Now it’s all over the news, and it looks like the coastal towns and villages, and a larger city of Sendai were the worst hit.
We can only feel sad for the people who died and those whose lives were wrecked by the tsunami. Once contemporary television gets the images, they play them again and again. After a while, it loses its shock value, and you think about the people for whom it isn’t really a TV show.
As I have been telling those who contact me, I’m not in Japan anymore. (My shtick is that the Japanese government inadvertently got me to safety some time ago.) So I don’t have any “at the scene” posts to make.
I will say, though, that some things have impressed me about the disaster relief response:
1) Japan has this figured out already. There were a number of good systems in place to warn people and to try and protect them, and it saved lives. All the effort that has gone into modern engineering really shows its value when things that are meant to stay up, do.
2) For all the cross-cultural exchange, the news people don’t seem to think outside the box. If your country suddenly shakes and shakes, you shut down major transportation systems, too. You check the tracks. You wait for aftershocks. The things people should not be shocked by, for some reason they are.
3) No one wants something like this to happen. It seems, though, that the farce that Japanese national politics has been recently really received a wake-up call. Now everybody is focused on the crisis at hand, and the goofy games of whether the Thief goes, or how can we bring down the government become very dangerous games. Everyday Japanese have it a little rough as it is; when there’s a crisis like this one, no one wants to hear B.S.

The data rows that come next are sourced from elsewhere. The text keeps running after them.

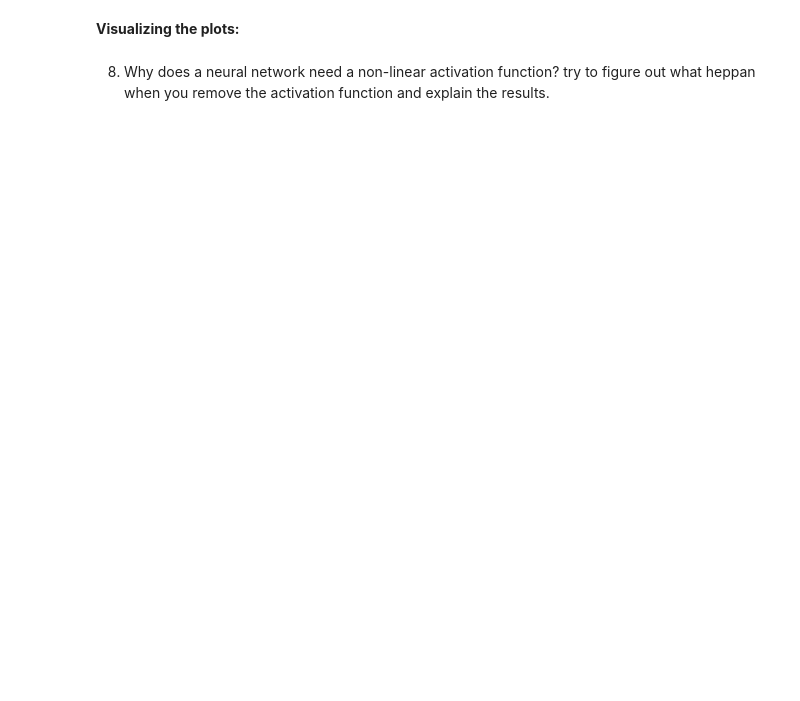
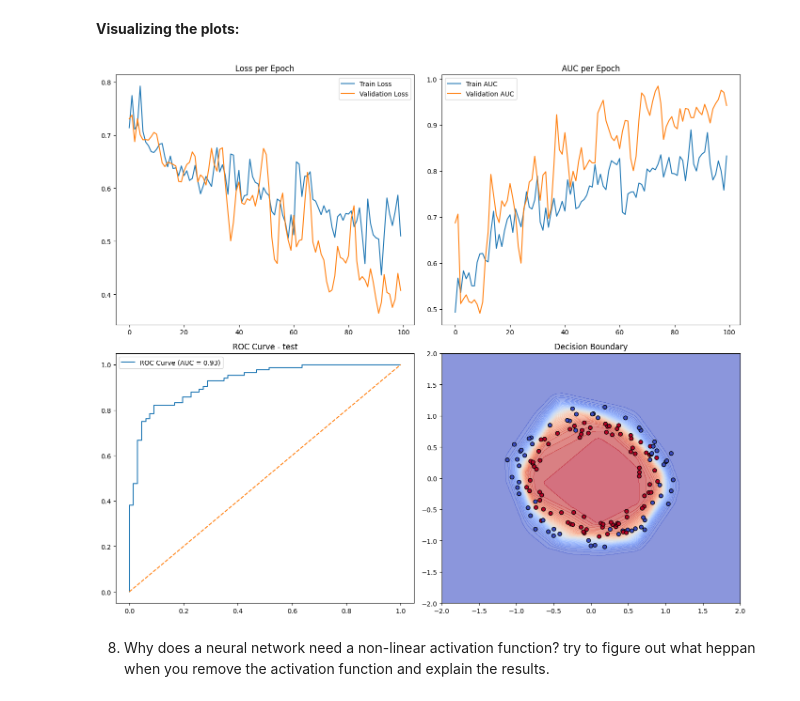
Before and after one commit to arbelkatzir/TAU, a Jupyter notebook: DL/HW1/HW new.ipynb, the cells around one changed output. Drawn from its saved outputs; the diff is of its cells as text; code cells hidden in the pictures; blank space fills up the shorter version.

```diff
--- a/DL/HW1/HW new.ipynb
+++ b/DL/HW1/HW new.ipynb
@@ -554,2 +587,50 @@ print("Best validation accuracy:", best_trial.value)
+# %%
+# Plot the graphs
+fig, axs = plt.subplots(2, 2, figsize=(14, 12))
+
+# Loss curves
+axs[0, 0].plot(train_loss, label='Train Loss')
+axs[0, 0].plot(val_loss, label='Validation Loss')
+axs[0, 0].set_title('Loss per Epoch')
+axs[0, 0].legend()
+
+# AUC curves
+axs[0, 1].plot(train_auc, label='Train AUC')
+axs[0, 1].plot(val_auc, label='Validation AUC')
+axs[0, 1].set_title('AUC per Epoch')
+axs[0, 1].legend()
+
+# ROC curve
+y_test_all = []
+y_test_preds = []
+with torch.no_grad():
+    for x_batch, y_batch in test_loader:
+        x_batch, y_batch = x_batch.to(device), y_batch.to(device)
+        y_pred = torch.sigmoid(best_model(x_batch))
+        y_test_all.extend(y_batch.cpu().numpy())
+        y_test_preds.extend(y_pred.cpu().numpy())
+
+fpr, tpr, _ = roc_curve(y_test_all, y_test_preds)
+axs[1, 0].plot(fpr, tpr, label=f'ROC Curve (AUC = {auc(fpr, tpr):.2f})')
+axs[1, 0].plot([0, 1], [0, 1], linestyle='--')
+axs[1, 0].set_title('ROC Curve - test')
+axs[1, 0].legend()
+
+# Decision boundary
+xx, yy = np.meshgrid(np.linspace(-2, 2, 100), np.linspace(-2, 2, 100))
+grid_points = np.c_[xx.ravel(), yy.ravel()]
+grid_tensor = torch.tensor(grid_points, dtype=torch.float32).to(device)
+
+with torch.no_grad():
+    grid_preds = torch.sigmoid(best_model(grid_tensor)).cpu().numpy().reshape(xx.shape)
+
+axs[1, 1].contourf(xx, yy, grid_preds, levels=50, cmap='coolwarm', alpha=0.6)
+axs[1, 1].scatter(x_test[:, 0], x_test[:, 1], c=y_test, cmap='coolwarm', edgecolor='k')
+axs[1, 1].set_title('Decision Boundary')
+
+plt.tight_layout()
+plt.show()
+# %% [output]
+[figure, added]
 # %% [markdown]
 8. Why does a neural network need a non-linear activation function? try to figure out what heppan when you remove the activation function and explain the results.
```
Also changed, not shown: parts of 21 cells of this notebook.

4) Uncle Sammy was right in there with humanitarian assistance, through the men and women of the Seventh Fleet. It’s the right thing to do.